In Orion Corporation v Actavis Pty Ltd (No 3)  FCA 1373, the Federal Court has provided practical guidance on drafting an exclusive patent licence to ensure the licensee has standing to sue for patent infringement, while maintaining existing commercial arrangements. Justice Rares held that certain agreements between Orion, Novartis and Novartis Australia successfully set up an exclusive licensee and sub-licensee arrangement which gave Novartis and Novartis Australia standing, while also giving effect to the parties' commercial goals. This decision indicates that commercial 'work arounds' in this area are possible.
We have previously posted (here and here) about the landmark decision on this issue - Bristol-Myers Squibb Company v Apotex Pty Ltd (2015) 228 FCR 1 (BMS v Apotex). In BMS v Apotex, the Full Federal Court adopted an "all or nothing" approach - to be an exclusive licensee, a party must possess all rights within the meaning of the word 'exploit' as defined in the Patents Act. This case is the first to substantively apply BMS v Apotex.
Orion and Novartis had formal commercial agreements in place since 2000 that expressly reserved manufacturing rights for the patentee, Orion. In light of the issues raised in the BMS v Apotex litigation, in March 2014 Orion and Novartis entered a new agreement which described the rights granted to Novartis as:
an exclusive licence under the Patent from the date of the grant thereof to exploit (as that term is defined in Schedule 1 to the Patent Act 1990) … to the exclusion of all other persons
Importantly, instead of reserving any patent rights for Orion (i.e. the right to manufacture), the same commercial effect was achieved by Novartis promising to purchase the products the subject of the patent from Orion as consideration for the licence.
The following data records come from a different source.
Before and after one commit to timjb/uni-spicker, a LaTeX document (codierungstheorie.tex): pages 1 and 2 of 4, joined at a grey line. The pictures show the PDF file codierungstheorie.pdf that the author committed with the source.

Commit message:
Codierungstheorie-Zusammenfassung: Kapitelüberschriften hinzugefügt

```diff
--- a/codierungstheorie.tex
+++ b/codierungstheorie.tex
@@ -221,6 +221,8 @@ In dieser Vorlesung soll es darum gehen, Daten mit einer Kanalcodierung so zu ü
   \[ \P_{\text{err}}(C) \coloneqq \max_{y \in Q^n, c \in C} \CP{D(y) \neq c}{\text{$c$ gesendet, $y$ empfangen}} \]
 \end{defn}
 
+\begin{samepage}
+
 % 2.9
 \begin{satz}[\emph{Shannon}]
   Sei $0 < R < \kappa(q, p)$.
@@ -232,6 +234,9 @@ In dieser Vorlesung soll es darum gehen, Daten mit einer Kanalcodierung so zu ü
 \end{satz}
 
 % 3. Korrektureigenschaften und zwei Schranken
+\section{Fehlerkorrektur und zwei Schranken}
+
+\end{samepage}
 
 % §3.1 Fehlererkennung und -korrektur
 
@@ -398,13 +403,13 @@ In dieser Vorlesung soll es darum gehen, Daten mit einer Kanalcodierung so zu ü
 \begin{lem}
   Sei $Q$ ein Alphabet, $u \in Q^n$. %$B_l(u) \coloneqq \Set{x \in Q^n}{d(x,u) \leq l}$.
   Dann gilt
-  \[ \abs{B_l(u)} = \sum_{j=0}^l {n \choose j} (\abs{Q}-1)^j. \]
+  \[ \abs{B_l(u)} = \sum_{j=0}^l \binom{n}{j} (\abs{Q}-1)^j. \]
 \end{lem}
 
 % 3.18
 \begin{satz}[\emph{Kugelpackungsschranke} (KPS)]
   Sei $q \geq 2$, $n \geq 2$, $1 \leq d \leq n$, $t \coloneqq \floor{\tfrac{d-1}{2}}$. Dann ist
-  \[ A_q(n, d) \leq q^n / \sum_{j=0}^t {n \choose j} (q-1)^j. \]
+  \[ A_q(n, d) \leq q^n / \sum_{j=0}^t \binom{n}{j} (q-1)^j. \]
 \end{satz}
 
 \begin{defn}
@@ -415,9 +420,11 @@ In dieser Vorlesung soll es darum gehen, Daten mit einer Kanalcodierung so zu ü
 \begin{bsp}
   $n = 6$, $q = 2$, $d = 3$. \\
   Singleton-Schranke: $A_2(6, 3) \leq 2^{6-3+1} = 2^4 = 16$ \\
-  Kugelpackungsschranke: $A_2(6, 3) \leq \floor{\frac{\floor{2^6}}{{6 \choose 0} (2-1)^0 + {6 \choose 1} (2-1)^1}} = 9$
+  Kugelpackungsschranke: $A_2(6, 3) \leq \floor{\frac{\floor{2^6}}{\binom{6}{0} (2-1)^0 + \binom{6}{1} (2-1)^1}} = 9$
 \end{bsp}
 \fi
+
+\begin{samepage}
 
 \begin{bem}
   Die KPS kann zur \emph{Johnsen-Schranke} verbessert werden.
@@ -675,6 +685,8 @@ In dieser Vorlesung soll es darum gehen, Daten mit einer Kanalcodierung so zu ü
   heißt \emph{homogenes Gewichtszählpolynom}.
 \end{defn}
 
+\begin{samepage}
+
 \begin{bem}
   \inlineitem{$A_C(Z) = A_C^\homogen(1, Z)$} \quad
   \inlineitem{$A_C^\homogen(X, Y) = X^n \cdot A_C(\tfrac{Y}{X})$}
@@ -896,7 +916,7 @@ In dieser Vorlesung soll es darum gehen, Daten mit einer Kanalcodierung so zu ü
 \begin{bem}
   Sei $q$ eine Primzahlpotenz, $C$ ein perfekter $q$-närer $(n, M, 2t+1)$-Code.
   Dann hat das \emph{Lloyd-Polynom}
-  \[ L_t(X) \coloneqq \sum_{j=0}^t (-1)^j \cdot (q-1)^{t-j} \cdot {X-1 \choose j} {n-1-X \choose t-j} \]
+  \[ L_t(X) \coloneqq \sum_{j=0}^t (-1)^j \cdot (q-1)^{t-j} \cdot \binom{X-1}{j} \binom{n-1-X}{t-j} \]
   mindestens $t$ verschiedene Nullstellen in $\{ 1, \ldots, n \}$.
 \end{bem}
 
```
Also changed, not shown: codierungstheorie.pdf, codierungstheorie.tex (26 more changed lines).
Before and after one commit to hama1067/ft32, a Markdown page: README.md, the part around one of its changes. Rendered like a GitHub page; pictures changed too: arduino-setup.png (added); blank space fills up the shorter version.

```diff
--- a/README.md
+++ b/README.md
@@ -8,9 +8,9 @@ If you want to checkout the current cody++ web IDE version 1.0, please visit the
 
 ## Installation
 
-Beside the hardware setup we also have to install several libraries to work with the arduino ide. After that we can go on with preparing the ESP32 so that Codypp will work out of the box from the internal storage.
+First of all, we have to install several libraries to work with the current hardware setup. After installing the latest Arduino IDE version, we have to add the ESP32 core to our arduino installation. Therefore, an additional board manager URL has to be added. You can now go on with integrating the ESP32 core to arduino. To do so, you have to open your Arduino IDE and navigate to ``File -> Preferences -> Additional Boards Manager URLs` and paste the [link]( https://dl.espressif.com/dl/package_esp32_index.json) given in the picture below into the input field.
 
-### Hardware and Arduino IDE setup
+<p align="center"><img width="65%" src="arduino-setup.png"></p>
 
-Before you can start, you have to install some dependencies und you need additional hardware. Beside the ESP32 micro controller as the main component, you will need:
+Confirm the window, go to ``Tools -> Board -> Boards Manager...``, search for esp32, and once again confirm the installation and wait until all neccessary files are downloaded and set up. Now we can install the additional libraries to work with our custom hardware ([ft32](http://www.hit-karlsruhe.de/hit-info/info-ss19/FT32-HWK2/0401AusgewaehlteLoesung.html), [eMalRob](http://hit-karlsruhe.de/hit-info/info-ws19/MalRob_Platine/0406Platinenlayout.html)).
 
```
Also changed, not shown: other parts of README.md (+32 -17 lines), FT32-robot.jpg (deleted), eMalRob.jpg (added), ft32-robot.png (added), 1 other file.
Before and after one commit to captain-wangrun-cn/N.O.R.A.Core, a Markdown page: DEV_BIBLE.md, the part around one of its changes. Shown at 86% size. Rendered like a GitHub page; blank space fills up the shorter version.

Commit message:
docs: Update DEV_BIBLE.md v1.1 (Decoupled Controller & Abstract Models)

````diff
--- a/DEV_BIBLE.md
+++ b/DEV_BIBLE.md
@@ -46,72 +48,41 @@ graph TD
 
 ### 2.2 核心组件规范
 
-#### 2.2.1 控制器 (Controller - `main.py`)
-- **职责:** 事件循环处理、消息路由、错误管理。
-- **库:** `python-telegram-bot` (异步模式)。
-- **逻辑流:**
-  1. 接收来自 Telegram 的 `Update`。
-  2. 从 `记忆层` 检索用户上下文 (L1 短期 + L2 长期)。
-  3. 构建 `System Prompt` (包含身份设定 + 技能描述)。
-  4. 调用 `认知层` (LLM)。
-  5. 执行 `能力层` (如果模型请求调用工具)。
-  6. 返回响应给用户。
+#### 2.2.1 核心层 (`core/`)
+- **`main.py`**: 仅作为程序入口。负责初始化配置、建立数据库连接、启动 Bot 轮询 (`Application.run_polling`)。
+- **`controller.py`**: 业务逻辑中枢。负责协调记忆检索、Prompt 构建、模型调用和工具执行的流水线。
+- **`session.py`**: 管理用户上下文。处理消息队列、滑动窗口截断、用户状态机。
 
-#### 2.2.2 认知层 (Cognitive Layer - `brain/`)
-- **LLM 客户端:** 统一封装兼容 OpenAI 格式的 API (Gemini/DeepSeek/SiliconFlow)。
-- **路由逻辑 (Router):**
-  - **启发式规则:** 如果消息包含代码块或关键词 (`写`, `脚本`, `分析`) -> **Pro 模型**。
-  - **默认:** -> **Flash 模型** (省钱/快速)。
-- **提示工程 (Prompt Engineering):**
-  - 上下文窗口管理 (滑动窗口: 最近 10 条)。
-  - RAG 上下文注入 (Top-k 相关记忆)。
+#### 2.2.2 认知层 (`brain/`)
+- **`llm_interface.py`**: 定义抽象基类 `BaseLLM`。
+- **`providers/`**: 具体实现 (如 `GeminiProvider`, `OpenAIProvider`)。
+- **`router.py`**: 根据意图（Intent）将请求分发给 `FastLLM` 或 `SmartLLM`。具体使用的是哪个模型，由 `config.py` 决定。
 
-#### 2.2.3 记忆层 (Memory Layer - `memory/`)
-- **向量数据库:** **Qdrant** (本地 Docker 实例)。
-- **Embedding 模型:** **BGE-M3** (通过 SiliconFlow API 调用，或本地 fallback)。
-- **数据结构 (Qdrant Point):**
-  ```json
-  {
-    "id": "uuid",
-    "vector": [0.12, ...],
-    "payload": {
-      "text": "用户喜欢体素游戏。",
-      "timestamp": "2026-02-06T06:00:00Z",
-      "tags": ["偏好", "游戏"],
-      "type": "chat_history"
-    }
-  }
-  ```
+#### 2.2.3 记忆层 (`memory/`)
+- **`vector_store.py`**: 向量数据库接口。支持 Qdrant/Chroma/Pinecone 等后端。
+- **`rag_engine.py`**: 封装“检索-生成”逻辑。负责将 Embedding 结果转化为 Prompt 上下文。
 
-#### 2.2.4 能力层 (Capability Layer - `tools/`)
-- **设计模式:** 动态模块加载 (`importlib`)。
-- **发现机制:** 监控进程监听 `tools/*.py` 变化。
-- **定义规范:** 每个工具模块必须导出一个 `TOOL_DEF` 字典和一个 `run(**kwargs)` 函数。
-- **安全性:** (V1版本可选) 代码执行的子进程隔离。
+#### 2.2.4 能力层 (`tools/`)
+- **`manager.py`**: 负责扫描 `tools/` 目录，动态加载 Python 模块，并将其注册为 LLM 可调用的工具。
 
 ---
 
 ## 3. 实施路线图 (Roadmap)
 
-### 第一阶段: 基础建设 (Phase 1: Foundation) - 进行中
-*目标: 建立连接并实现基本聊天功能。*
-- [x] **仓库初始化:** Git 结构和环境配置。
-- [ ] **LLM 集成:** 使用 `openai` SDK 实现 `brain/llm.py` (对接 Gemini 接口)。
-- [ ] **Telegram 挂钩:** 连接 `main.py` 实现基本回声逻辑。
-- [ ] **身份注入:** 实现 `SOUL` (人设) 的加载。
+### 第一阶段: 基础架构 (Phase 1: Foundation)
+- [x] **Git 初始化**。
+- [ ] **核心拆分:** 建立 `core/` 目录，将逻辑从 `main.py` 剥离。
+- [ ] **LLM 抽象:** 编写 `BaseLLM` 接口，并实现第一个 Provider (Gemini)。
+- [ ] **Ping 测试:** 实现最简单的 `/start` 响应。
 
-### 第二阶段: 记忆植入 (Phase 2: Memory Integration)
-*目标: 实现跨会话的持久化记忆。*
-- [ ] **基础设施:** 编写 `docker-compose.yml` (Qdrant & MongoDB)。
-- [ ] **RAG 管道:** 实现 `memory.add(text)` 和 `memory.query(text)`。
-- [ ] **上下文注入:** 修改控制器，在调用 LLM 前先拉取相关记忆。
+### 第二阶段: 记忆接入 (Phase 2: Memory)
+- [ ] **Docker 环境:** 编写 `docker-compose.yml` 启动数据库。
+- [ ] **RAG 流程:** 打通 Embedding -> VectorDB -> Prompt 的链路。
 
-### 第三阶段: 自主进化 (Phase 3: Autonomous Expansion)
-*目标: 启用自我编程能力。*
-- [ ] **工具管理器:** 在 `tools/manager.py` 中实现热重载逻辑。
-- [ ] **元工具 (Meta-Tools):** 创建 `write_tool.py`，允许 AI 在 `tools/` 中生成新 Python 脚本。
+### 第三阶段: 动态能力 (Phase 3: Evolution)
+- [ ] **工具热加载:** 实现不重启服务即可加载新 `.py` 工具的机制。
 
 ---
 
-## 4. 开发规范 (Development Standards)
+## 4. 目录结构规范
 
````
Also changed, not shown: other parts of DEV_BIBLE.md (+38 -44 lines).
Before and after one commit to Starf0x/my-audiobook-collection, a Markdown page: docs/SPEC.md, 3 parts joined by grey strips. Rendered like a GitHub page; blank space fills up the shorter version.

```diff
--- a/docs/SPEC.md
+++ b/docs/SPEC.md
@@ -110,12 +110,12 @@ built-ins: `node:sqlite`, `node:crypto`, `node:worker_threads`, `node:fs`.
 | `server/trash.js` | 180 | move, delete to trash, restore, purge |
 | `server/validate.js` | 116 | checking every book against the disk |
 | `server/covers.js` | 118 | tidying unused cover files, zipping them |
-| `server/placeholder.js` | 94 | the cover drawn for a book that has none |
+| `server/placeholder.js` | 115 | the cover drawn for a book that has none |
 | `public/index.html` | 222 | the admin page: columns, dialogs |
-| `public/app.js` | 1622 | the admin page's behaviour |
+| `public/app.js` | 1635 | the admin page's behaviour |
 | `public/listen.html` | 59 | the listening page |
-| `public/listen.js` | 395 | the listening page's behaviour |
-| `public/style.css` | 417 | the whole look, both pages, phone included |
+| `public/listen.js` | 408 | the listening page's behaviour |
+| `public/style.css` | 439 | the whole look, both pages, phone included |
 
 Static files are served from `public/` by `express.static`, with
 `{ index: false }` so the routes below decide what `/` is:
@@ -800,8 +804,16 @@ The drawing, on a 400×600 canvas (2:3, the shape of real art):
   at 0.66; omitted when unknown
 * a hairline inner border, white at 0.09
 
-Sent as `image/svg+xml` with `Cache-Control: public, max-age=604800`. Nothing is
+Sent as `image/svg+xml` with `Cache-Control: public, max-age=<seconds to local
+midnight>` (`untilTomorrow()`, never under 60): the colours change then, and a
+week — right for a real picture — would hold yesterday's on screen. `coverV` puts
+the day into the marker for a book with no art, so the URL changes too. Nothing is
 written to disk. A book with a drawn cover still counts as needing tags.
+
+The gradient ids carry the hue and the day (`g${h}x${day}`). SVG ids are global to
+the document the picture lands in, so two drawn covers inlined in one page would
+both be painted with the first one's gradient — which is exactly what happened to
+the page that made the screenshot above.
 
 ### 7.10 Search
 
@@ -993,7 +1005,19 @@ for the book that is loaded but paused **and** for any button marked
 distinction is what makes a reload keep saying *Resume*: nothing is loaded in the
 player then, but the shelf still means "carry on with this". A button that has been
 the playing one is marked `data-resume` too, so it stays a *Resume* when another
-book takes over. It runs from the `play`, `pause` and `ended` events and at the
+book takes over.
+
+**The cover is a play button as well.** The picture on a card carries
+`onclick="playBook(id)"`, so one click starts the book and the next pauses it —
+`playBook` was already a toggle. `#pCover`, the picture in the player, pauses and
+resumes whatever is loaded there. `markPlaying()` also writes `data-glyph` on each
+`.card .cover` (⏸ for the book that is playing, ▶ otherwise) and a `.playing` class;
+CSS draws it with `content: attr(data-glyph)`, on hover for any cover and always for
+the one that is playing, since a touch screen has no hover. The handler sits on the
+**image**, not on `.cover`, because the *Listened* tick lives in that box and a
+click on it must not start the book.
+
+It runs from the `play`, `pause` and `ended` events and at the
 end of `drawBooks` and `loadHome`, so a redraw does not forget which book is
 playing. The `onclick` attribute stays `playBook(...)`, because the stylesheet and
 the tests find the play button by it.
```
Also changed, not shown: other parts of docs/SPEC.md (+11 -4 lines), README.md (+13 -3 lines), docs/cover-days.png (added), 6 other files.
Separately, Novartis granted an exclusive sub-licence to Novartis Australia.
Actavis argued that Novartis and Novartis Australia did not have standing to sue on the basis that the new agreement did not substantively change the original arrangement, which Novartis and Novartis Australia conceded did not give them standing.
Justice Rares disagreed with Actavis and held that the fact that Novartis was required to purchase the products from Orion did not detract from Novartis' status as an 'exclusive licensee'. His Honour pointed to the definition of 'exclusive licence' under the Patents Act, which includes the exclusive licensee 'and persons authorised by that licensee'. According to his Honour, in this scenario Orion was simply a 'person authorised' just like any other third party supplier of a product. His Honour neatly summarised the point as follows:
the identity of a supplier of goods or services that a licensee contracts with to secure the wherewithal with which to exploit a patented invention cannot convert what would be an exclusive licensee, if the supplier to the licensee were a third party independent of the patentee, into some lesser congeries of rights merely because the supplier happens to be the patentee.
Further, his Honour found that Novartis Australia also had standing to sue. The agreement between Orion and Novartis gave Novartis the right to sub-licence. Novartis exercised that right by entering into an exclusive sub-licence with Novartis Australia in March 2014. Here, his Honour focused on section 139(1) of the Patents Act which states that 'any person claiming an interest in the patent as exclusive licensee or otherwise" is a party to revocation proceedings.
This decision has already been appealed and will be heard by the Full Court in February 2016 as part of an appeal which also challenges Justice Rares' infringement and validity findings.